Research in accounting addresses the construction and use of the financial information of an organization. This relates to parties both within and outside the organization. Management accounting is concerned with the internal stakeholders, whereas financial accounting focuses on the external stakeholders. From a decision relevant perspective the question is how the economics of the production is reflected in the product cost or how the accounting value of the firm is useful for investment decisions in the financial markets. From a performance evaluation perspective the question is how the accounting system has to be designed to motivate goal congruent behavior when the decision authority is delegated to a manager. From a regulatory perspective the question is how to set standards to control the delegation of the construction of the accounting systems to individual firms.
The accounting system reflects the financial information, and the information is often proprietary. The firm or manager supplies the information for two purposes. On the one hand, it is used for decision-making. On the other hand, it is used to evaluate the performance of the manager. In order to control the information exchange between the firm and the financial markets the financial statements are audited. This reporting dilemma represents the core of accounting and is central to the research of the group.
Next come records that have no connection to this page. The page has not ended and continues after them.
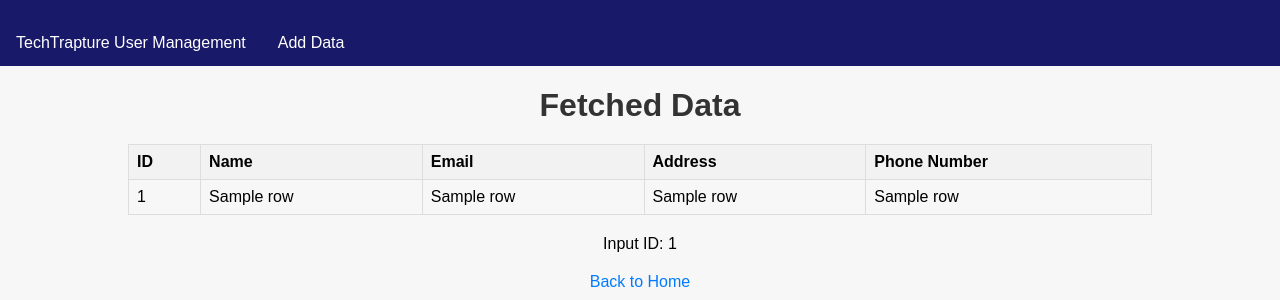
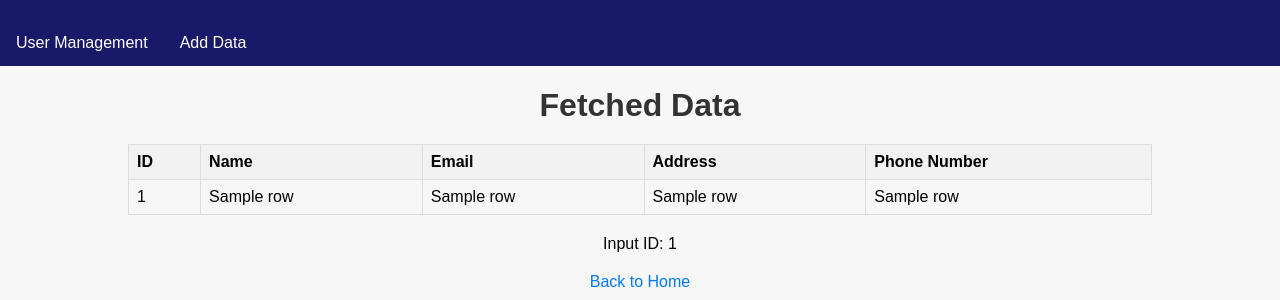
Before and after one commit to Kavitha134/three-tier-app, a Flask app: template templates/data.html in a window 1280 px wide. Shown: the top 300 px of the page. Run offline with Flask 3, Linux system fonts and the light colour scheme; the template is opened without the code that fills it: most values are stand-ins (such as "Sample title", 1, 10 or a date in 2020).

Commit message:
Update data.html

```diff
--- a/templates/data.html
+++ b/templates/data.html
@@ -63,7 +63,7 @@
 </head>
 <body>
     <div class="navbar">
-        <a href="#home">TechTrapture User Management</a>
+        <a href="#home">User Management</a>
         <a href="/" class="fetch-data-btn">Add Data</a>
     </div>
 
```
The focus of the accounting group’s research activities is on analyzing accounting as an information system using information economics. All aspects of accounting are included in the research of the group: managerial accounting, financial accounting, and auditing. The group is engaged in development of accounting theory, how accounting influences the supply chain efficiency, how the firms’ financial reporting is affected by competitive strategy or institutional environment, and audit market competition and policy implications.